┌──
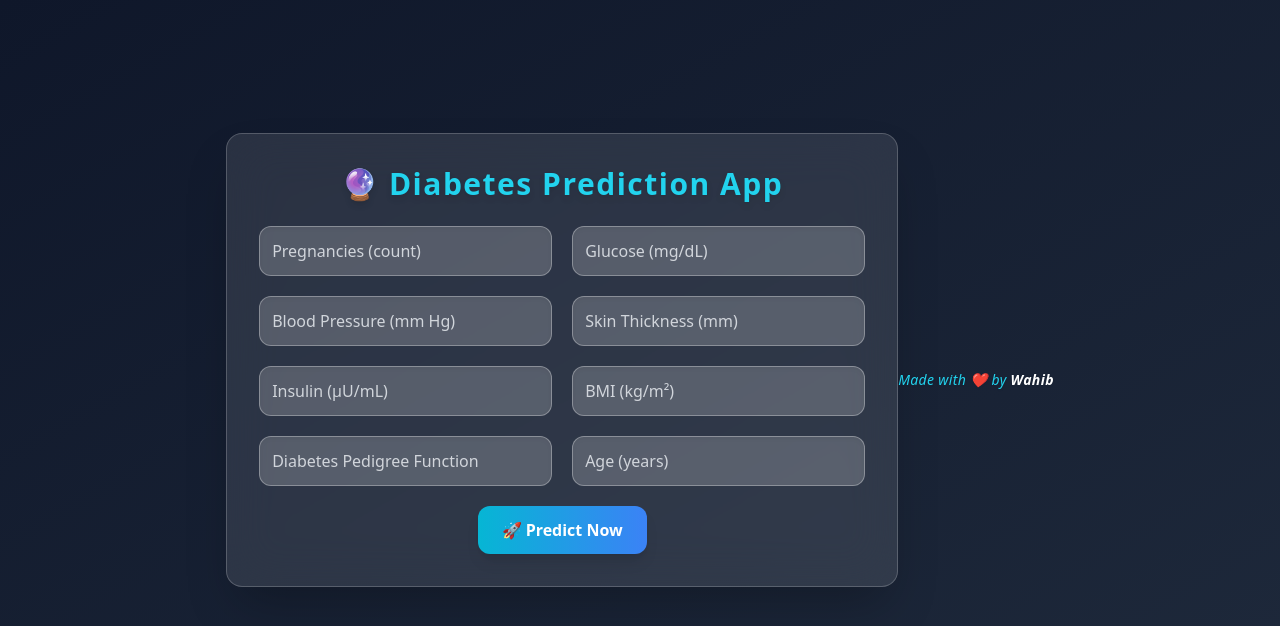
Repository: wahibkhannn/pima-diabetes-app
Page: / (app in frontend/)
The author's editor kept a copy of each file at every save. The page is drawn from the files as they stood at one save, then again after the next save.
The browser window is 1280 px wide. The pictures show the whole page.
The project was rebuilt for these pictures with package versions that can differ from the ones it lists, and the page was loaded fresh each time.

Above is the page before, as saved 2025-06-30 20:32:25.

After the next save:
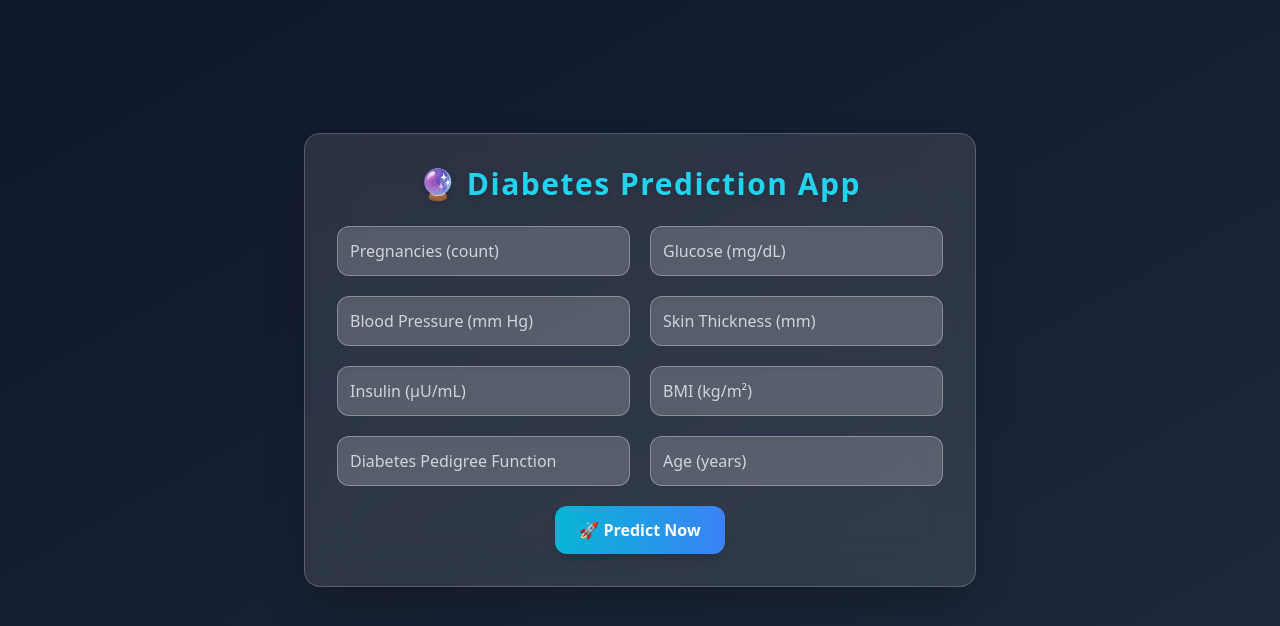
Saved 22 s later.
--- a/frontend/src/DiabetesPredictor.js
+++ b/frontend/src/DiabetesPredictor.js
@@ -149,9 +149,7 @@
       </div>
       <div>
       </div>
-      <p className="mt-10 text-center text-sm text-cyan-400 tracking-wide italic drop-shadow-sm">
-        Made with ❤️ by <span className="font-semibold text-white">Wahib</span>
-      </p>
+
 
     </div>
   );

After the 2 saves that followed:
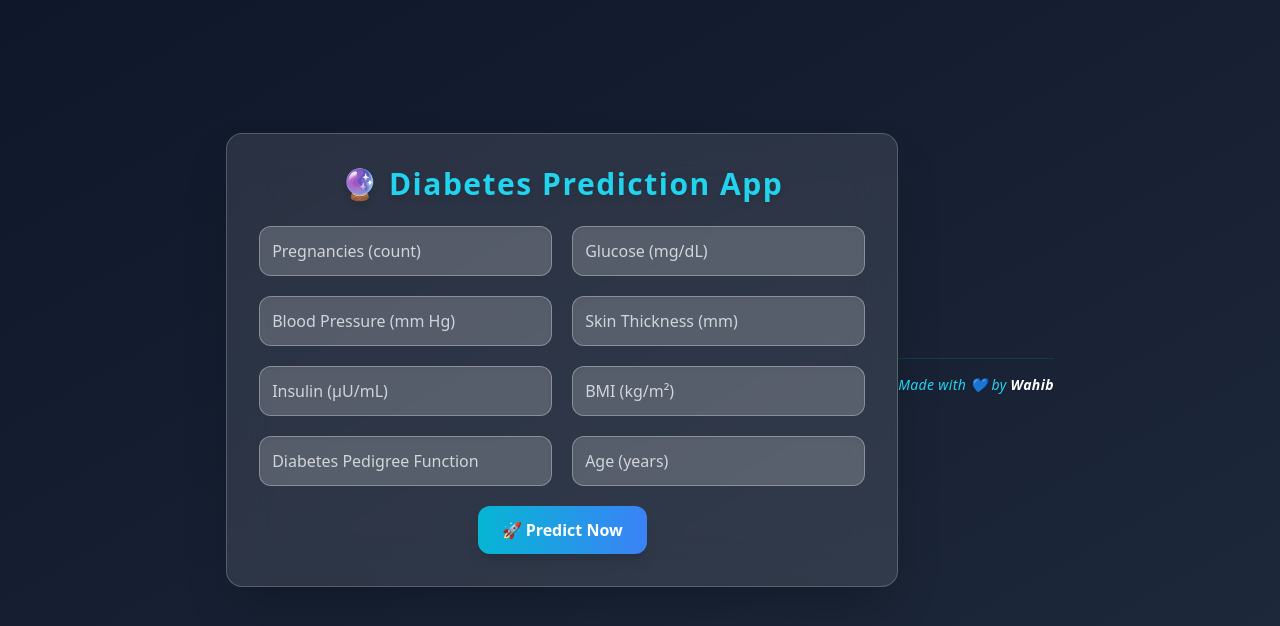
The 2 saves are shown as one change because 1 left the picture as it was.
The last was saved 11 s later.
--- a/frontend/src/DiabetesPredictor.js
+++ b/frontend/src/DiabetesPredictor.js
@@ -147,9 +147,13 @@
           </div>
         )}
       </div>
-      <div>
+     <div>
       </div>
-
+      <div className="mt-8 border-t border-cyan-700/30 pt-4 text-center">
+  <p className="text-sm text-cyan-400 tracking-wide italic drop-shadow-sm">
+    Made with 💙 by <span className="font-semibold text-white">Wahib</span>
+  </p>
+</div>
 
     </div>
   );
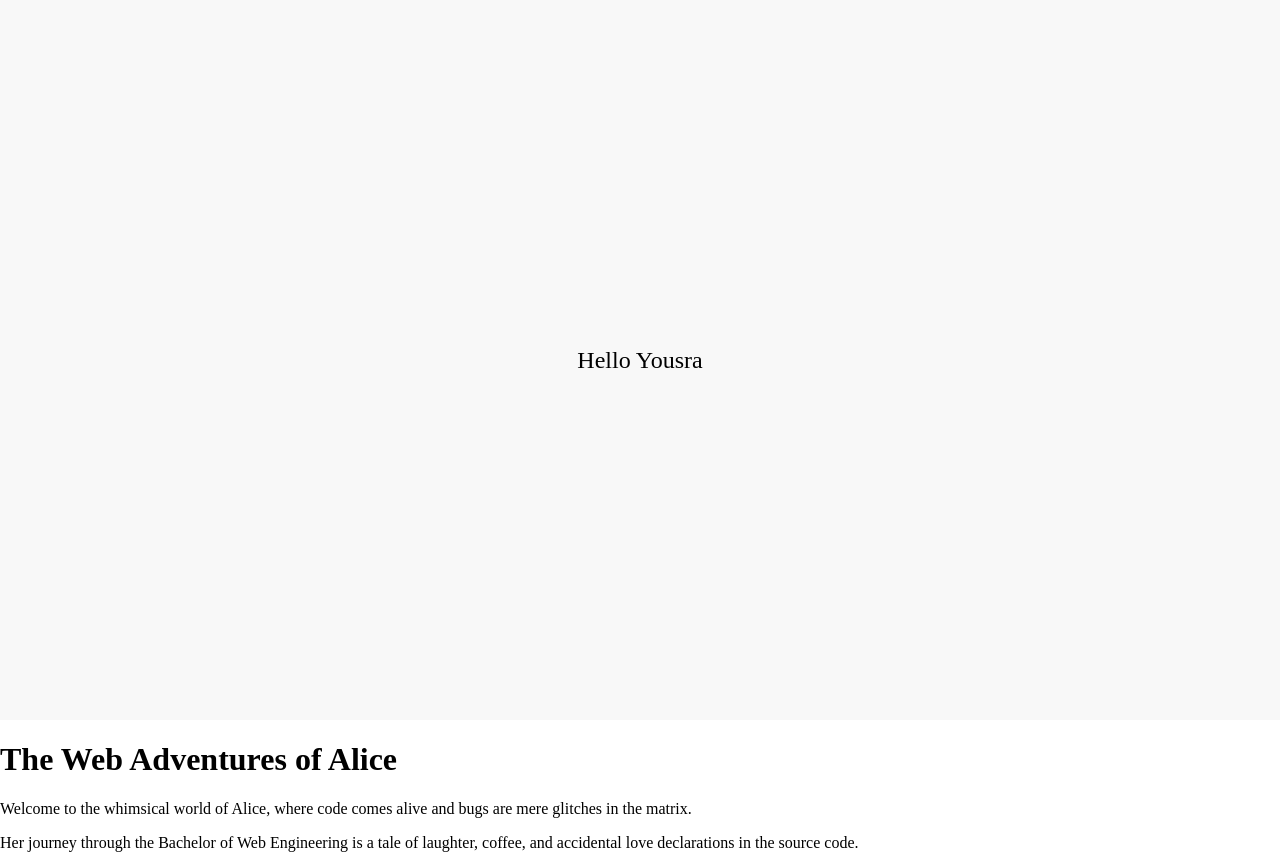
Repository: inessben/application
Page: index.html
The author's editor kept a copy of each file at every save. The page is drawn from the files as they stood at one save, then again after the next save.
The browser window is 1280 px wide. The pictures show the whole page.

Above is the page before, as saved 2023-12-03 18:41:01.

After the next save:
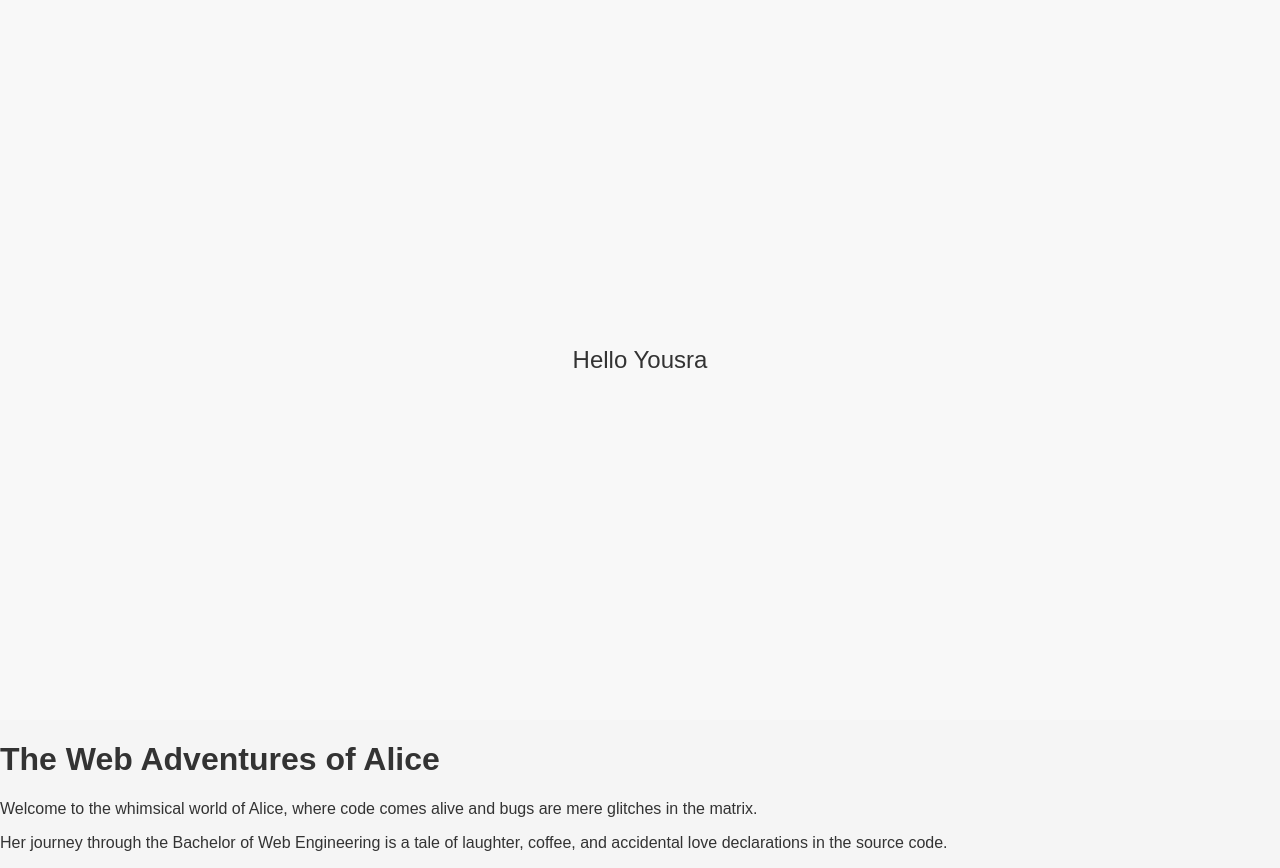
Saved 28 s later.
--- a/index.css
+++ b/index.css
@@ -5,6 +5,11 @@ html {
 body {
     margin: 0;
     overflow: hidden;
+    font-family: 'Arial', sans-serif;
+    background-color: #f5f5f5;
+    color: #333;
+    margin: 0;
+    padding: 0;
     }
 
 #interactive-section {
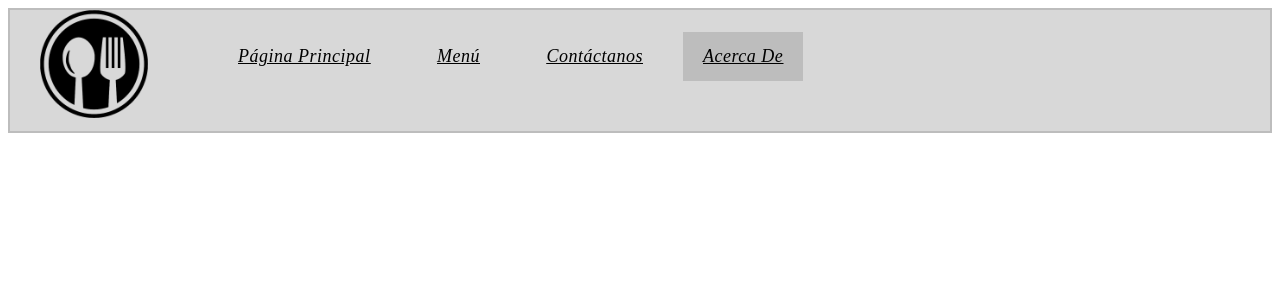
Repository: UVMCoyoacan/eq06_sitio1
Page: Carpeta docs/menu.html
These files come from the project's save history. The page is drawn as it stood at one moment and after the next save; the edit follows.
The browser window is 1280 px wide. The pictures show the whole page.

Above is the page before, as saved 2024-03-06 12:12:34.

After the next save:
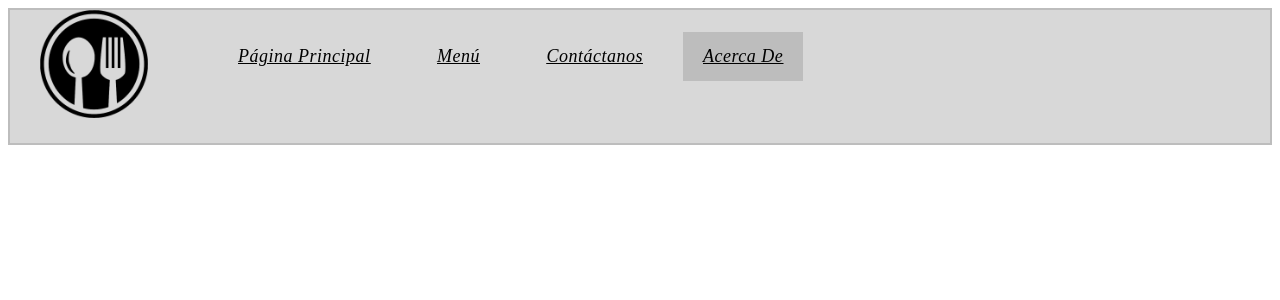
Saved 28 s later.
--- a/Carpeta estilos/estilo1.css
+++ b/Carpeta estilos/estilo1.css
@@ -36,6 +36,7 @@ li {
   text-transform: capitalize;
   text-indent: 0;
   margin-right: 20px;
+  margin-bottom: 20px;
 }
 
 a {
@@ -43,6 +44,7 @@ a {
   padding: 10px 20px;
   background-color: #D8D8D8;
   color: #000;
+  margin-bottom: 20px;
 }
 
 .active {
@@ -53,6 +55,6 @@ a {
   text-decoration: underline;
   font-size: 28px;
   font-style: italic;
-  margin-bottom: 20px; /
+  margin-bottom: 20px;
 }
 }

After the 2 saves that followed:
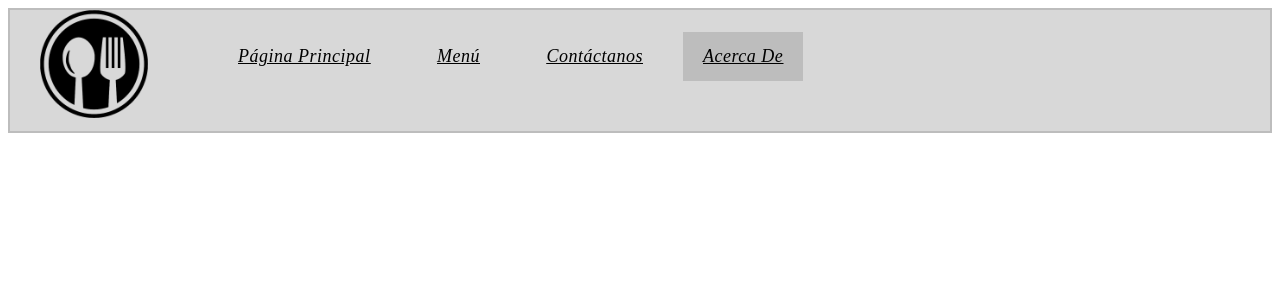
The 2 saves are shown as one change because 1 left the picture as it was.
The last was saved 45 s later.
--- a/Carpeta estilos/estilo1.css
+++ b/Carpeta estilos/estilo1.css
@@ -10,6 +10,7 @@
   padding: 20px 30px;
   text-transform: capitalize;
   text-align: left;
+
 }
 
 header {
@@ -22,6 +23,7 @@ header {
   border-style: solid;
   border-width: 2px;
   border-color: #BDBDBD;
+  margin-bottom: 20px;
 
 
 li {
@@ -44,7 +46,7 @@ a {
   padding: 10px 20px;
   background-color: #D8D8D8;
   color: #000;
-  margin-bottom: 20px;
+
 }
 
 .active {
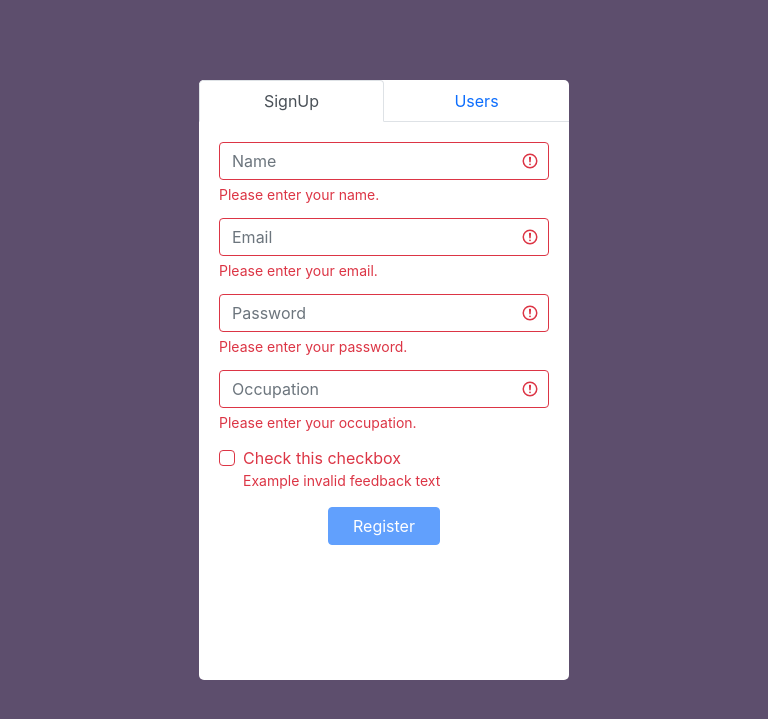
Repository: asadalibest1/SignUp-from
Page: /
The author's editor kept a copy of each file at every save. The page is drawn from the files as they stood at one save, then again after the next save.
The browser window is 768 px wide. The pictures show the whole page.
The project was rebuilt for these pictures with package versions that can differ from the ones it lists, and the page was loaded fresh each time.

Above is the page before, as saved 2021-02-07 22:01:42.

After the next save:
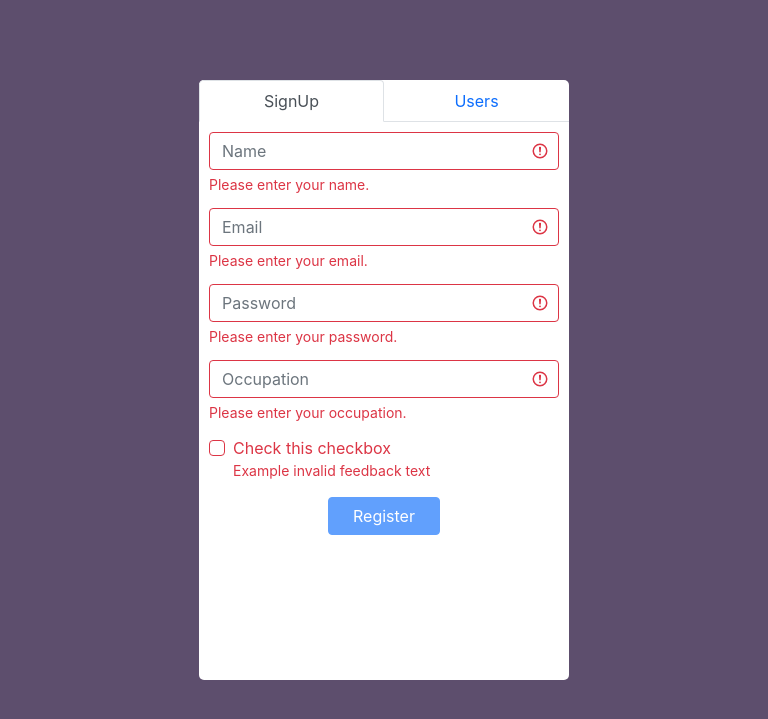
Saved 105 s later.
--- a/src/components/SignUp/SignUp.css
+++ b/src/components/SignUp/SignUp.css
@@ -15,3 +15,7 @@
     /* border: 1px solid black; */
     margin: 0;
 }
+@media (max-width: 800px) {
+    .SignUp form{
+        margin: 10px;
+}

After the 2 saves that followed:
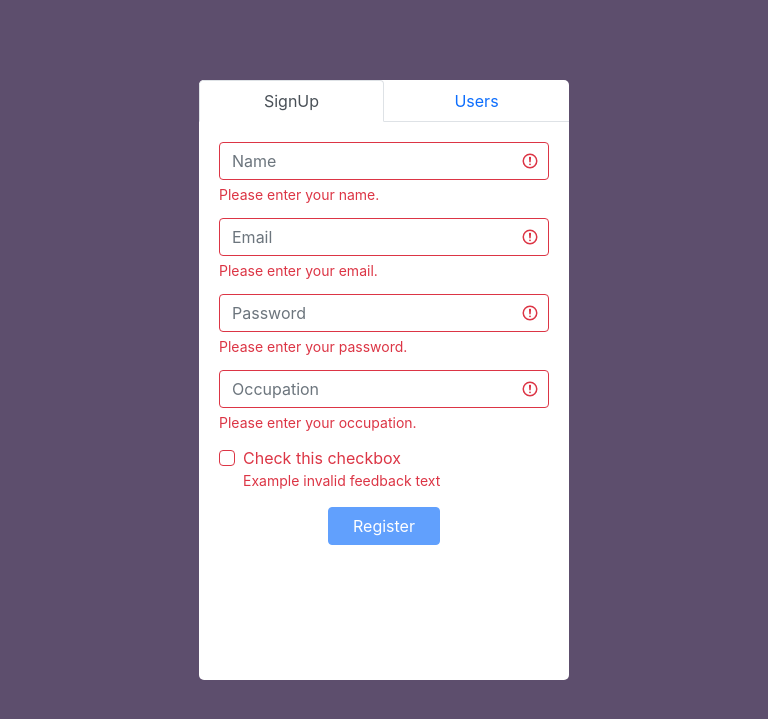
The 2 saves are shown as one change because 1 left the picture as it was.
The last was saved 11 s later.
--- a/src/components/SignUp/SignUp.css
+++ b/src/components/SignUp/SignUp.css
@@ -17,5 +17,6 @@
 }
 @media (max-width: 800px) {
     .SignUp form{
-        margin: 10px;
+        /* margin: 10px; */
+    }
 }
└──
Set every record down verbatim. No pictures belong in the copy.

Repository: wahibkhannn/pima-diabetes-app
Page: / (app in frontend/)
The author's editor kept a copy of each file at every save. The page is drawn from the files as they stood at one save, then again after the next save.
The browser window is 1280 px wide. The pictures show the whole page.
The project was rebuilt for these pictures with package versions that can differ from the ones it lists, and the page was loaded fresh each time.

Above is the page before, as saved 2025-06-30 20:32:25.

After the next save:
Saved 22 s later.
--- a/frontend/src/DiabetesPredictor.js
+++ b/frontend/src/DiabetesPredictor.js
@@ -149,9 +149,7 @@
       </div>
       <div>
       </div>
-      <p className="mt-10 text-center text-sm text-cyan-400 tracking-wide italic drop-shadow-sm">
-        Made with ❤️ by <span className="font-semibold text-white">Wahib</span>
-      </p>
+
 
     </div>
   );

After the 2 saves that followed:
The 2 saves are shown as one change because 1 left the picture as it was.
The last was saved 11 s later.
--- a/frontend/src/DiabetesPredictor.js
+++ b/frontend/src/DiabetesPredictor.js
@@ -147,9 +147,13 @@
           </div>
         )}
       </div>
-      <div>
+     <div>
       </div>
-
+      <div className="mt-8 border-t border-cyan-700/30 pt-4 text-center">
+  <p className="text-sm text-cyan-400 tracking-wide italic drop-shadow-sm">
+    Made with 💙 by <span className="font-semibold text-white">Wahib</span>
+  </p>
+</div>
 
     </div>
   );
Repository: inessben/application
Page: index.html
The author's editor kept a copy of each file at every save. The page is drawn from the files as they stood at one save, then again after the next save.
The browser window is 1280 px wide. The pictures show the whole page.

Above is the page before, as saved 2023-12-03 18:41:01.

After the next save:
Saved 28 s later.
--- a/index.css
+++ b/index.css
@@ -5,6 +5,11 @@ html {
 body {
     margin: 0;
     overflow: hidden;
+    font-family: 'Arial', sans-serif;
+    background-color: #f5f5f5;
+    color: #333;
+    margin: 0;
+    padding: 0;
     }
 
 #interactive-section {
Repository: UVMCoyoacan/eq06_sitio1
Page: Carpeta docs/menu.html
These files come from the project's save history. The page is drawn as it stood at one moment and after the next save; the edit follows.
The browser window is 1280 px wide. The pictures show the whole page.

Above is the page before, as saved 2024-03-06 12:12:34.

After the next save:
Saved 28 s later.
--- a/Carpeta estilos/estilo1.css
+++ b/Carpeta estilos/estilo1.css
@@ -36,6 +36,7 @@ li {
   text-transform: capitalize;
   text-indent: 0;
   margin-right: 20px;
+  margin-bottom: 20px;
 }
 
 a {
@@ -43,6 +44,7 @@ a {
   padding: 10px 20px;
   background-color: #D8D8D8;
   color: #000;
+  margin-bottom: 20px;
 }
 
 .active {
@@ -53,6 +55,6 @@ a {
   text-decoration: underline;
   font-size: 28px;
   font-style: italic;
-  margin-bottom: 20px; /
+  margin-bottom: 20px;
 }
 }

After the 2 saves that followed:
The 2 saves are shown as one change because 1 left the picture as it was.
The last was saved 45 s later.
--- a/Carpeta estilos/estilo1.css
+++ b/Carpeta estilos/estilo1.css
@@ -10,6 +10,7 @@
   padding: 20px 30px;
   text-transform: capitalize;
   text-align: left;
+
 }
 
 header {
@@ -22,6 +23,7 @@ header {
   border-style: solid;
   border-width: 2px;
   border-color: #BDBDBD;
+  margin-bottom: 20px;
 
 
 li {
@@ -44,7 +46,7 @@ a {
   padding: 10px 20px;
   background-color: #D8D8D8;
   color: #000;
-  margin-bottom: 20px;
+
 }
 
 .active {
Repository: asadalibest1/SignUp-from
Page: /
The author's editor kept a copy of each file at every save. The page is drawn from the files as they stood at one save, then again after the next save.
The browser window is 768 px wide. The pictures show the whole page.
The project was rebuilt for these pictures with package versions that can differ from the ones it lists, and the page was loaded fresh each time.

Above is the page before, as saved 2021-02-07 22:01:42.

After the next save:
Saved 105 s later.
--- a/src/components/SignUp/SignUp.css
+++ b/src/components/SignUp/SignUp.css
@@ -15,3 +15,7 @@
     /* border: 1px solid black; */
     margin: 0;
 }
+@media (max-width: 800px) {
+    .SignUp form{
+        margin: 10px;
+}

After the 2 saves that followed:
The 2 saves are shown as one change because 1 left the picture as it was.
The last was saved 11 s later.
--- a/src/components/SignUp/SignUp.css
+++ b/src/components/SignUp/SignUp.css
@@ -17,5 +17,6 @@
 }
 @media (max-width: 800px) {
     .SignUp form{
-        margin: 10px;
+        /* margin: 10px; */
+    }
 }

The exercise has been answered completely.